A third European budget supermarket chain opened stores across the country, including in Derbyshire, but did not quite see the meteoric rise enjoyed by Aldi and Lidl. It was called Netto, and hailed from Denmark.
It promised much of the same as its German friends which arrived on these shores in the 90s, but unlike them, it didn’t stand the test of time. Aldi and Lidl promised all of your household and kitchen essentials for cheaper than the established British giants, with a few middle-aisle bargains to boot.
They’ve done pretty well for themselves, but they weren’t the only Europeans to touch down here. You don’t see Netto’s name anymore though – unless you’ve still got a yellow and black carrier bag with a dog printed on it, stashed in your cupboard, Nottinghamshire Live reports.
There were numerous Netto stores in Derbyshire, including the branch in the Acorn Centre, in Langley Mill, which was one of the brand’s top performing supermarkets for a time.
As well as undercutting any Sainsbury’s, Asda stores, and their German rivals, they also had to compete with another British brand you might remember from the time too. Price wars with Kwik Saves brought costs tumbling down for a time.
Netto poured millions into establishing itself, and that yellow and black branding started appearing all over the country. At its height there were over 200 stores. They’d all gone by 2011, but a short-lived revival brought a few back in 2014 too.
It did back up its claims of value, in fairness. In adverts you could see 2 litres of Pepsi for 99p – 1.5 litres these days is about double the price.
You might remember its TV ads too, with vaguely Scandinavian voiceovers pointing out price drops on everything from Heinz baked beans to £4.99 house plants from the middle aisle. “Sainsbury’s ads are better than ours… but our spuds are cheaper, so there”, went one of its sparse TV spots with the yellow backgrounds.
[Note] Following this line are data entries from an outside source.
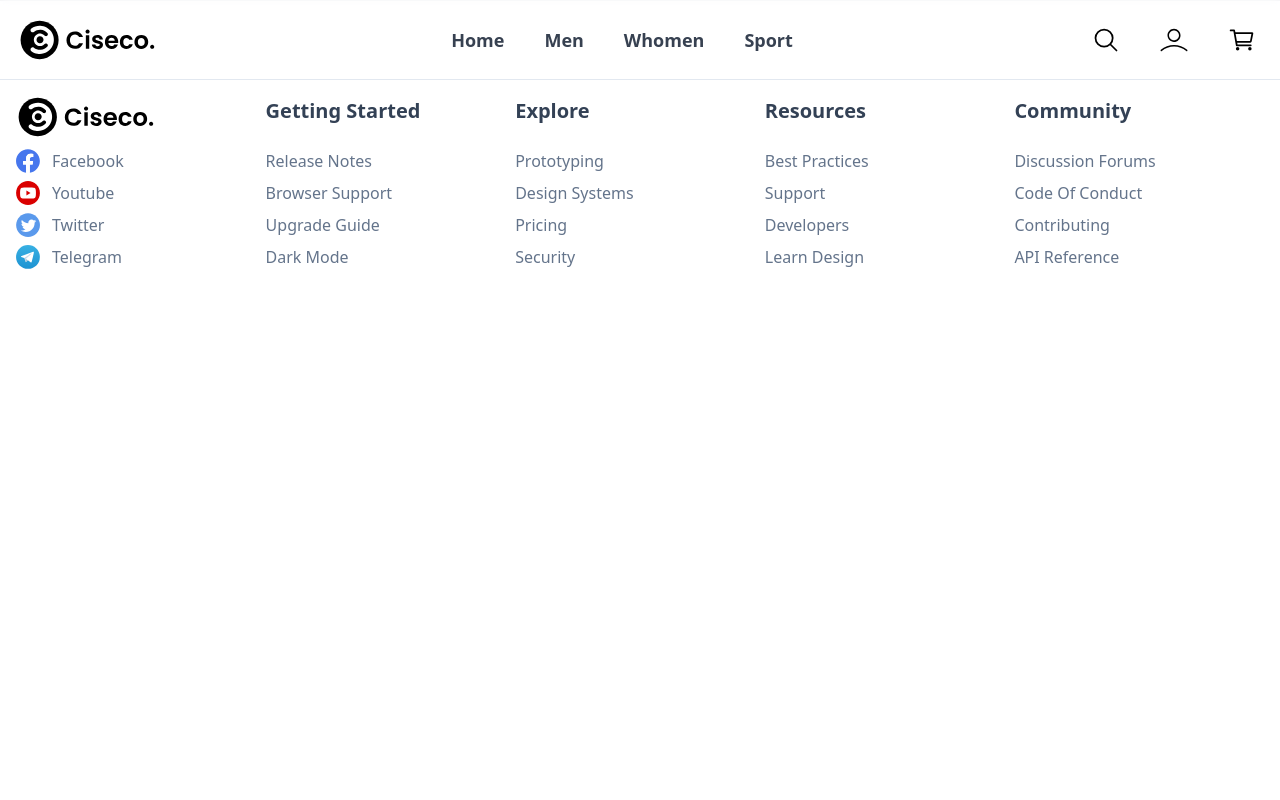
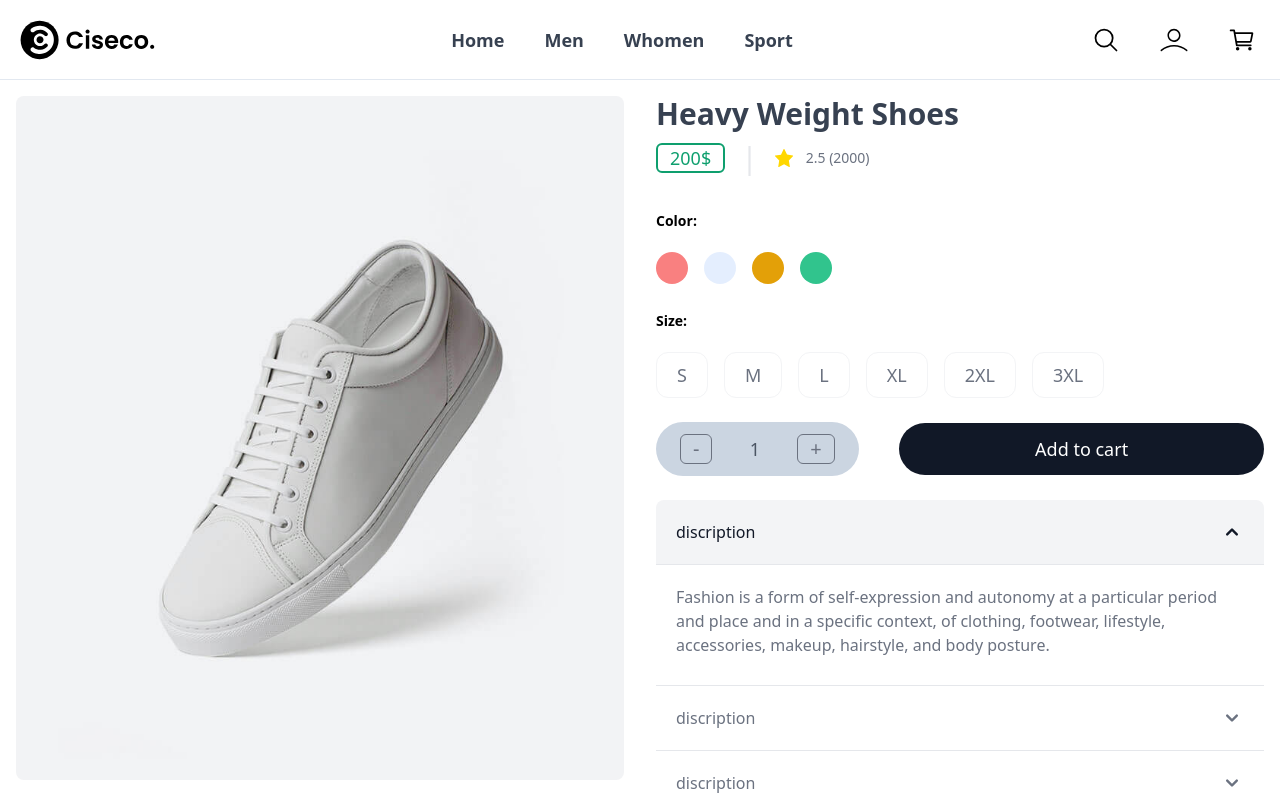
Before and after one commit to Abdallah-Sala7/store, a React (Create React App) app: page /details in a window 1280 px wide. Shown: the top 800 px of the page. Built offline with nearby package versions, Linux system fonts and the light colour scheme.

Commit message:
add detials

```diff
--- a/src/App.js
+++ b/src/App.js
@@ -3,6 +3,7 @@ import Home from "./components/home/Home";
 import { BrowserRouter, Route, Routes } from "react-router-dom";
 import Footer from "./components/footer/Footer";
 import Product from "./components/product/Product";
+import Details from "./components/details/Details";
 
 function App() {
   return (
@@ -11,6 +12,7 @@ function App() {
       <Routes>
         <Route path="/" element={<Home />} />
         <Route path="/product" element={<Product />} />
+        <Route path="/details" element={<Details />} />
       </Routes>
       <Footer />
     </BrowserRouter>
--- /dev/null
+++ b/src/components/details/Details.jsx
@@ -0,0 +1,192 @@
+import { Accordion } from 'flowbite-react';
+import React, { useState } from 'react'
+
+function Details() {
+  const [color, setColor] = useState('');
+  const [size, setSize] = useState('');
+  const [quantity, setQuantity] = useState(1);
+
+  const handleColor = (e) => {
+    setColor(e.target.value);
+  }
+
+  const handleSize = (e) => {
+    setSize(e.target.value);
+  }
+
+  const decrementQuantity = (e) => {
+    e.preventDefault();
+    setQuantity(quantity - 1);
+  }
+
+  const incrementQuantity = (e) => {
+    e.preventDefault();
+    setQuantity(quantity + 1);
+  }
+  return (
+    <section className='py-8 sm:py-12 md:py-24'>
+      <div className="container">
+        <div className="flex flex-wrap md:flex-nowrap md:space-x-8">
+          <div className="w-full mb-10 md:w-1/2 md:mb-0">
+            <div className="w-full mb-5 rounded-lg overflow-hidden">
+              <img
+                src='./img/detail1.jpg'
+                alt='feature1'
+                loading='lazy'
+                className='w-full object-contain'
+              />
+            </div>
+
+            <div className="w-full flex justify-between space-x-2">
+              <div className="w-1/2 rounded-lg overflow-hidden">
+                <img
+                  src='./img/detail1.jpg'
+                  alt='feature2'
+                  loading='lazy'
+                  className='w-full object-contain'
+                />
+              </div>
+
+              <div className="w-1/2 rounded-lg overflow-hidden">
+                <img
+                  src='./img/detail1.jpg'
+                  alt='feature3'
+                  loading='lazy'
+                  className='w-full object-contain'
+                />
+              </div>
+            </div>
+          </div>
+
+          <div className="w-full md:w-1/2">
+            <h1 className='text-2xl mb-2 text-gray-700 font-semibold md:text-3xl'>
+              Heavy Weight Shoes
+            </h1>
+
+            <div className="flex items-center gap-4 mb-8">
+              <div className="py-1 px-3 border-2 border-green-500 rounded-md">
+                <h2 className="text-green-500 font-medium text-lg leading-none">
+                  200$
+                </h2>
+              </div>
+
+              <span className='text-gray-200 text-3xl font-thin'>|</span>
+
+              <div className="flex items-center  space-x-3 ">
+                <span className="w-5 h-5">
+                  <img
+                    src="./img/icons/star.svg"
+                    alt=""
+                    loading="lazy"
+                    className="w-full h-full object-contain"
+                  />
+                </span>
+
+                <span className="text-sm text-gray-500 font-medium">
+                  2.5 (2000)
+                </span>
+              </div>
+            </div>
+
+            <h3 className='text-sm mb-5 font-semibold capitalize'>
+              color: <span className='font-bold text-base'>{color}</span>
+            </h3>
+
+            <form action="" className="w-full mb-6">
+              <div className="flex items-center gap-4">
+                <input onChange={handleColor} type="radio" name="color" value={'red'} id={`red`} className="w-0 hidden relative radio-check" />
+                <label htmlFor={`red`} className="w-8 h-8 rounded-full cursor-pointer bg-red-400 label-check after:border-red-400"></label>
+
+                <input onChange={handleColor} type="radio" name="color" value={'blue'} id={`blue`} disabled className="w-0 hidden relative radio-check" />
+                <label htmlFor={`blue`} className="w-8 h-8 rounded-full bg-blue-400 label-check after:border-blue-400"></label>
+
+                <input onChange={handleColor} type="radio" name="color" value={'yellow'} id={`yellow`} className="w-0 hidden relative radio-check" />
+                <label htmlFor={`yellow`} className="w-8 h-8 rounded-full cursor-pointer bg-yellow-400 label-check after:border-yellow-400"></label>
+
+                <input onChange={handleColor} type="radio" name="color" value={'green'} id={`green`} className="w-0 hidden relative radio-check" />
+                <label htmlFor={`green`} className="w-8 h-8 rounded-full cursor-pointer bg-green-400 label-check after:border-green-400"></label>
+              </div>
+            </form>
+
+            <h4 className='text-sm mb-5 font-semibold capitalize'>
+              size: <span className='font-bold text-base'>{size}</span>
+            </h4>
+
+            <form action="" className="w-full mb-6">
+              <div className="flex items-center gap-4 flex-wrap">
+                <input onChange={handleSize} type="radio" name="size" value={'s'} id={`s`} className="w-0 hidden relative size-check" />
+                <label htmlFor={`s`} className="px-5 py-2 rounded-xl cursor-pointer border border-gray-100 uppercase text-gray-500 text-lg">s</label>
+
+                <input onChange={handleSize} type="radio" name="size" value={'m'} id={`m`} className="w-0 hidden relative size-check" />
+                <label htmlFor={`m`} className="px-5 py-2 rounded-xl cursor-pointer border border-gray-100 uppercase text-gray-500 text-lg">m</label>
+
+                <input onChange={handleSize} type="radio" name="size" value={'l'} id={`l`} className="w-0 hidden relative size-check" />
+                <label htmlFor={`l`} className="px-5 py-2 rounded-xl cursor-pointer border border-gray-100 uppercase text-gray-500 text-lg">l</label>
+
+                <input onChange={handleSize} type="radio" name="size" value={'xl'} id={`xl`} className="w-0 hidden relative size-check" />
+                <label htmlFor={`xl`} className="px-5 py-2 rounded-xl cursor-pointer border border-gray-100 uppercase text-gray-500 text-lg">xl</label>
+
+                <input onChange={handleSize} type="radio" name="size" value={'2xl'} id={`2xl`} className="w-0 hidden relative size-check" />
+                <label htmlFor={`2xl`} className="px-5 py-2 rounded-xl cursor-pointer border border-gray-100 uppercase text-gray-500 text-lg">2xl</label>
+
+                <input onChange={handleSize} type="radio" name="size" value={'3xl'} id={`3xl`} className="w-0 hidden relative size-check" />
+                <label htmlFor={`3xl`} className="px-5 py-2 rounded-xl cursor-pointer border border-gray-100 uppercase text-gray-500 text-lg">3xl</label>
+              </div>
+            </form>
+
+            <div className="flex justify-between items-center flex-wrap mb-6">
+              <div className="w-full mb-5 py-3 px-6 bg-slate-300 text-lg font-medium rounded-full flex justify-between items-center sm:mb-0 sm:w-1/3">
+                <a onClick={decrementQuantity} href='#'  className="text-gray-500 px-3 border border-gray-500 rounded-md text-xl cursor-pointer">-</a>
+                <span className="text-gray-600 text-lg">{quantity}</span>
+                <a onClick={incrementQuantity} href='#' className="text-gray-500 px-3 border border-gray-500 rounded-md text-xl cursor-pointer">+</a>
+              </div>
+
+              <a href='#' className="w-full py-3 px-6 bg-gray-900 text-center text-white text-lg font-medium rounded-full first-letter:capitalize sm:w-3/5">
+                add to cart
+              </a>
+            </div>
+
+            <div className="w-full mb-6">
+              <Accordion flush={true}>
+                <Accordion.Panel>
+                  <Accordion.Title>
+                    discription
+                  </Accordion.Title>
+                  <Accordion.Content>
+                    <p className="mb-2 text-gray-500 dark:text-gray-400">
+                     Fashion is a form of self-expression and autonomy at a particular period and place and in a specific context, of clothing, footwear, lifestyle, accessories, makeup, hairstyle, and body posture.
+                    </p>
+                  </Accordion.Content>
+                </Accordion.Panel>
+
+                <Accordion.Panel>
+                  <Accordion.Title>
+                    discription
+                  </Accordion.Title>
+                  <Accordion.Content>
+                    <p className="mb-2 text-gray-500 dark:text-gray-400">
+                     Fashion is a form of self-expression and autonomy at a particular period and place and in a specific context, of clothing, footwear, lifestyle, accessories, makeup, hairstyle, and body posture.
+                    </p>
+                  </Accordion.Content>
+                </Accordion.Panel>
+
+                <Accordion.Panel>
+                  <Accordion.Title>
+                    discription
+                  </Accordion.Title>
+                  <Accordion.Content>
+                    <p className="mb-2 text-gray-500 dark:text-gray-400">
+                     Fashion is a form of self-expression and autonomy at a particular period and place and in a specific context, of clothing, footwear, lifestyle, accessories, makeup, hairstyle, and body posture.
+                    </p>
+                  </Accordion.Content>
+                </Accordion.Panel>
+              </Accordion>
+            </div>
+          </div>
+        </div>
+      </div>
+    </section>
+  )
+}
+
+export default Details
--- a/src/components/home/Home.jsx
+++ b/src/components/home/Home.jsx
@@ -290,7 +290,7 @@ function Home() {
                           </span>
                         </a>
 
-                        <Link to={'/'} className="py-2 px-4 rounded-full bg-gray-400  flex items-center justify-center space-x-2 hover:bg-opacity-90">
+                        <Link to={'/details'} className="py-2 px-4 rounded-full bg-gray-400  flex items-center justify-center space-x-2 hover:bg-opacity-90">
                           <span className="w-4 h-4">
                             <img
                               src="./img/icons/full-screen.svg"
--- a/src/index.css
+++ b/src/index.css
@@ -60,7 +60,13 @@ span.swiper-pagination-bullet.swiper-pagination-bullet-active.swiper-pagination-
 
 .radio-check:disabled + .label-check {
   opacity: 0.2;
-  cursor: no-drop;
+  cursor: no-drop !important;
+}
+
+.size-check:checked + label{
+  background-color: rgb(63 131 248);
+  color: #fff;
+  border-color: rgb(63 131 248);;
 }
 
 .parent-hover:hover,
```
Also changed, not shown: src/components/nav/Nav.jsx (+5 -5 lines), public/img/detail1.jpg (added).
Parents might have loved it for helping to balance the budget, but that doesn’t mean their kids liked Netto. That was for a different reason altogether.
You might remember taking carrier bags to school to hold all sorts that wouldn’t fit in your backpacks – P.E. kits, art supplies and the like. Some schoolchildren wouldn’t be caught dead using a Netto bag for that.
“What’s yellow and black and full of rubbish?”, they’d say about the carrier bags with the Westie dog on them. Kids can be cruel.
Asda bought out Netto in 2011, converting a few and selling off the rest. Sainsbury’s tried to bring the brand back in a partnership from 2014 to 2016, but that never took off with only a handful of stores making the switch back to black and yellow.
If you fancy a Netto pilgrimage, there are still stores in Denmark, Germany and Poland. But for now, Aldi and Lidl carry the flag for the European cut-price supermarkets in the UK.
Did you shop at a Netto? How did it compare to the Lidl or Aldi of today? Please leave a comment below, or get in touch via email at email@example.com .